*** Records shown

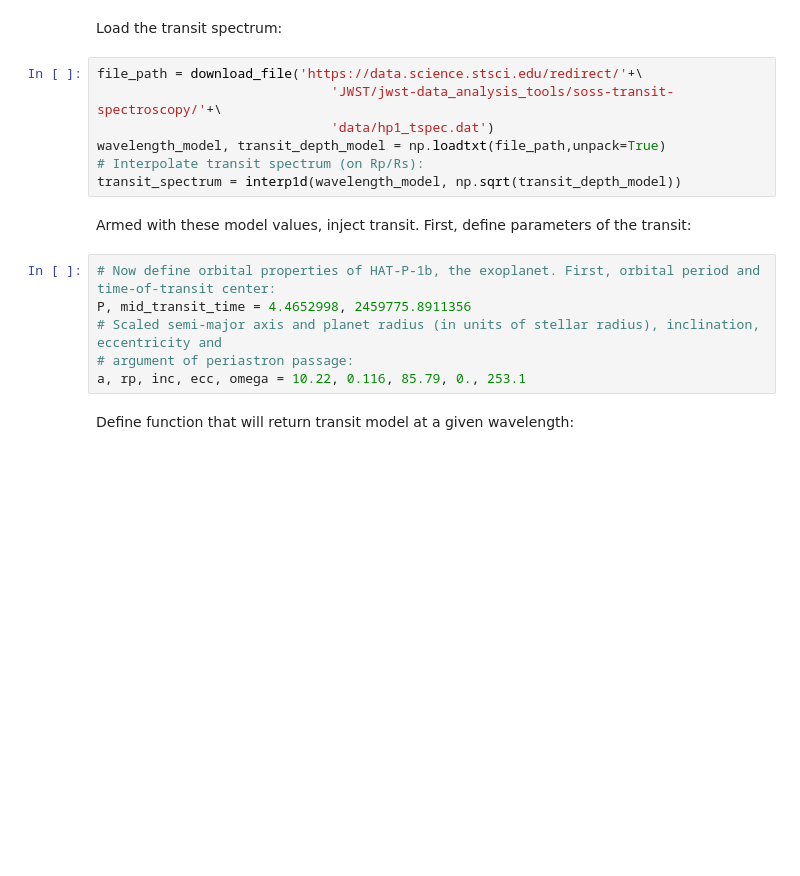
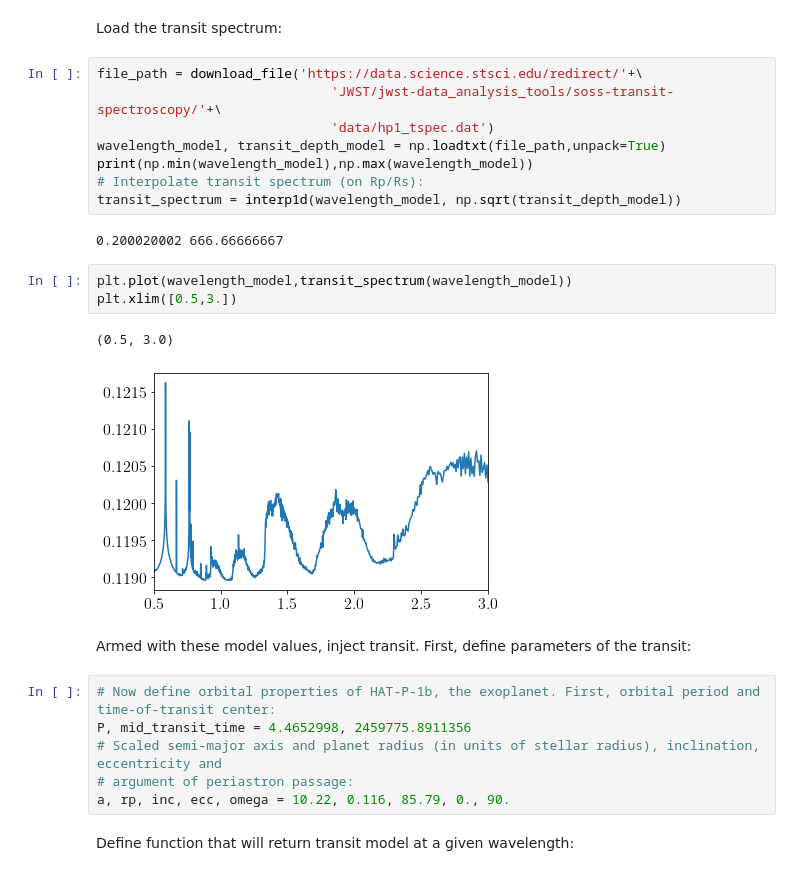
Before and after one commit to nespinoza/dat_pyinthesky, a Jupyter notebook: jdat_notebooks/soss-transit-spectroscopy/HAT-P-1b-PART2-calibration.ipynb, the cells around one changed output. Saved outputs shown, nothing was run; the diff lists cells and outputs as text; blank space fills up the shorter version.

Commit message:
Code works up to PART2, generates transit at pixel-level.

```diff
--- a/jdat_notebooks/soss-transit-spectroscopy/HAT-P-1b-PART2-calibration.ipynb
+++ b/jdat_notebooks/soss-transit-spectroscopy/HAT-P-1b-PART2-calibration.ipynb
@@ -407,8 +479,17 @@ file_path = download_file('https://data.science.stsci.edu/redirect/'+\
                               'JWST/jwst-data_analysis_tools/soss-transit-spectroscopy/'+\
                               'data/hp1_tspec.dat')
 wavelength_model, transit_depth_model = np.loadtxt(file_path,unpack=True)
+print(np.min(wavelength_model),np.max(wavelength_model))
 # Interpolate transit spectrum (on Rp/Rs):
 transit_spectrum = interp1d(wavelength_model, np.sqrt(transit_depth_model))
+# %% [output]
+0.200020002 666.66666667
+# %%
+plt.plot(wavelength_model,transit_spectrum(wavelength_model))
+plt.xlim([0.5,3.])
+# %% [output]
+(0.5, 3.0)
+[figure, added]
 # %% [markdown]
 Armed with these model values, inject transit. First, define parameters of the transit:
 # %%
@@ -416,7 +497,7 @@ Armed with these model values, inject transit. First, define parameters of the t
 P, mid_transit_time = 4.4652998, 2459775.8911356
 # Scaled semi-major axis and planet radius (in units of stellar radius), inclination, eccentricity and
 # argument of periastron passage:
-a, rp, inc, ecc, omega = 10.22, 0.116, 85.79, 0., 253.1
+a, rp, inc, ecc, omega = 10.22, 0.116, 85.79, 0., 90.
 # %% [markdown]
 Define function that will return transit model at a given wavelength:
 # %%
```
Also changed, not shown: parts of 27 cells of this notebook.
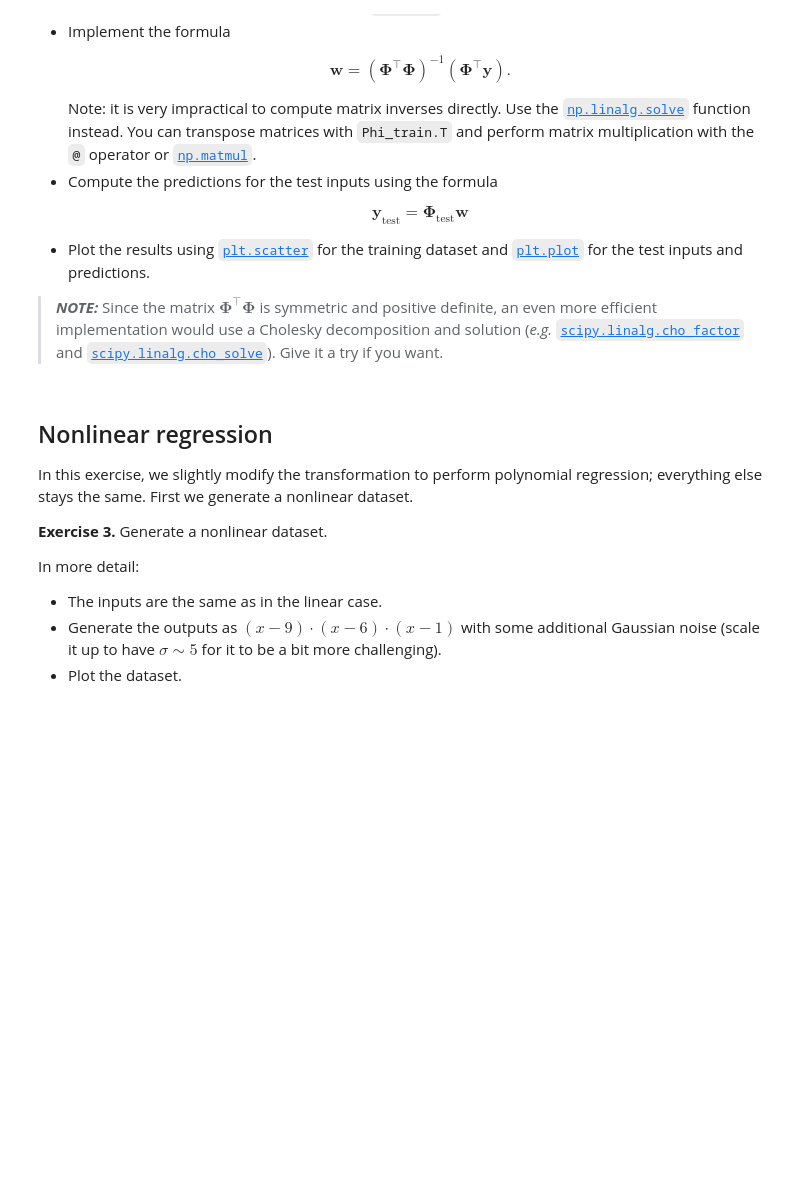
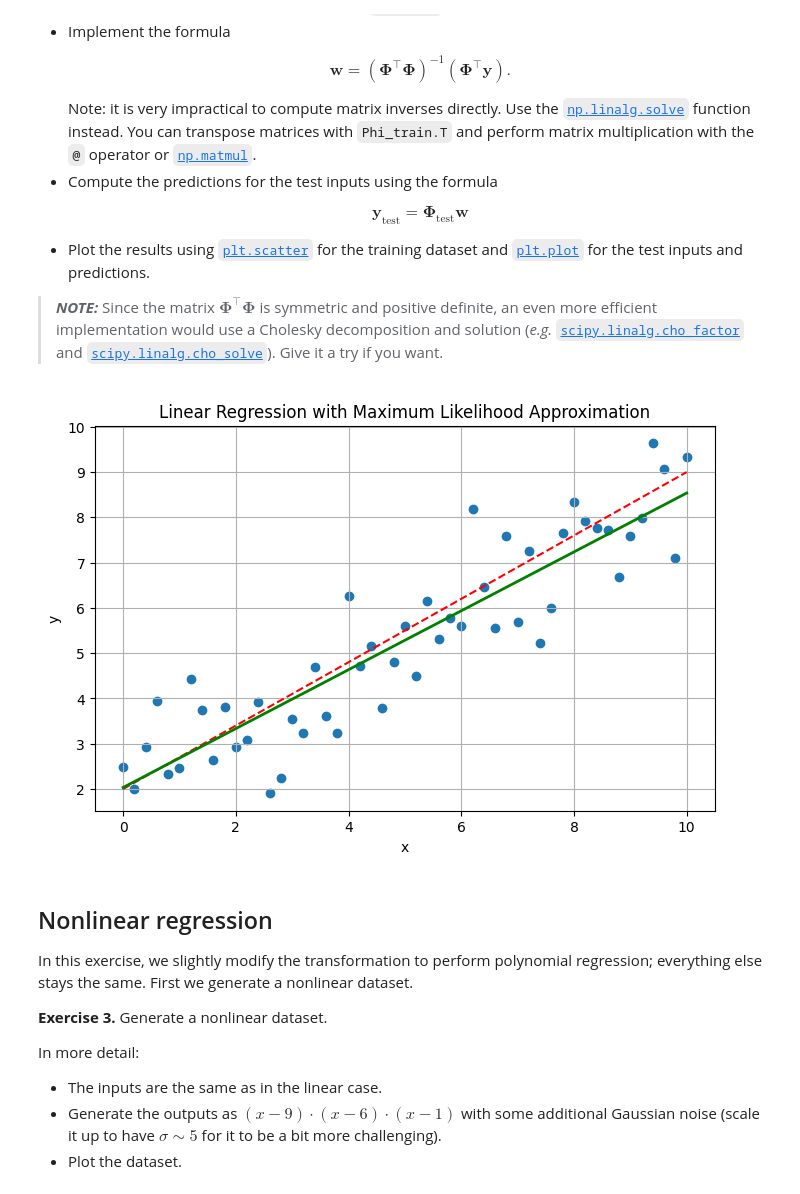
Before and after one commit to Agoston03/Machine-Learning-VIMIMA05, a Jupyter notebook: ML_2026_lab2_linreg.ipynb, the cells around one changed output. Drawn from its saved outputs; the diff is of its cells as text; code cells hidden in the pictures; blank space fills up the shorter version.

```diff
--- a/ML_2026_lab2_linreg.ipynb
+++ b/ML_2026_lab2_linreg.ipynb
@@ -80,3 +96,25 @@ Note: it is very impractical to compute matrix inverses directly. Use the [`np.l
+# %%
+from matplotlib.lines import lineStyles
+# Compute Phi, Phi_test, w and y_test. Plot the results.
+phi_train = np.vstack([np.ones(len(x_train)), x_train]).T
+
+phi_test = np.vstack([np.ones(len(x_test)), x_test]).T
+
+w_hat = np.linalg.solve(phi_train.T @ phi_train, phi_train.T @ y_train)
+
+y_test = phi_test @ w_hat
+
+plt.figure(figsize=(8, 5))
+plt.scatter(x_train, y_train, label='Training data (noisy)')
+plt.plot(x_train, y_train_noiseless, color='red', linestyle='--', label='Ground truth')
+plt.plot(x_test, y_test, color='green', label='Predicted values', linewidth=2)
+plt.title('Linear Regression with Maximum Likelihood Approximation')
+plt.xlabel('x')
+plt.ylabel('y')
+plt.grid(True)
+plt.show()
+# %% [output]
+[figure, added]
 # %% [markdown]
 ## Nonlinear regression
 
```
Also changed, not shown: parts of 10 cells of this notebook.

******

# [Task goal]
What this exercise asks for is every line of the data above with the word "ipynb".

# [Output of the exercise]
Before and after one commit to nespinoza/dat_pyinthesky, a Jupyter notebook: jdat_notebooks/soss-transit-spectroscopy/HAT-P-1b-PART2-calibration.ipynb, the cells around one changed output. Saved outputs shown, nothing was run; the diff lists cells and outputs as text; blank space fills up the shorter version.
--- a/jdat_notebooks/soss-transit-spectroscopy/HAT-P-1b-PART2-calibration.ipynb
+++ b/jdat_notebooks/soss-transit-spectroscopy/HAT-P-1b-PART2-calibration.ipynb
Before and after one commit to Agoston03/Machine-Learning-VIMIMA05, a Jupyter notebook: ML_2026_lab2_linreg.ipynb, the cells around one changed output. Drawn from its saved outputs; the diff is of its cells as text; code cells hidden in the pictures; blank space fills up the shorter version.
--- a/ML_2026_lab2_linreg.ipynb
+++ b/ML_2026_lab2_linreg.ipynb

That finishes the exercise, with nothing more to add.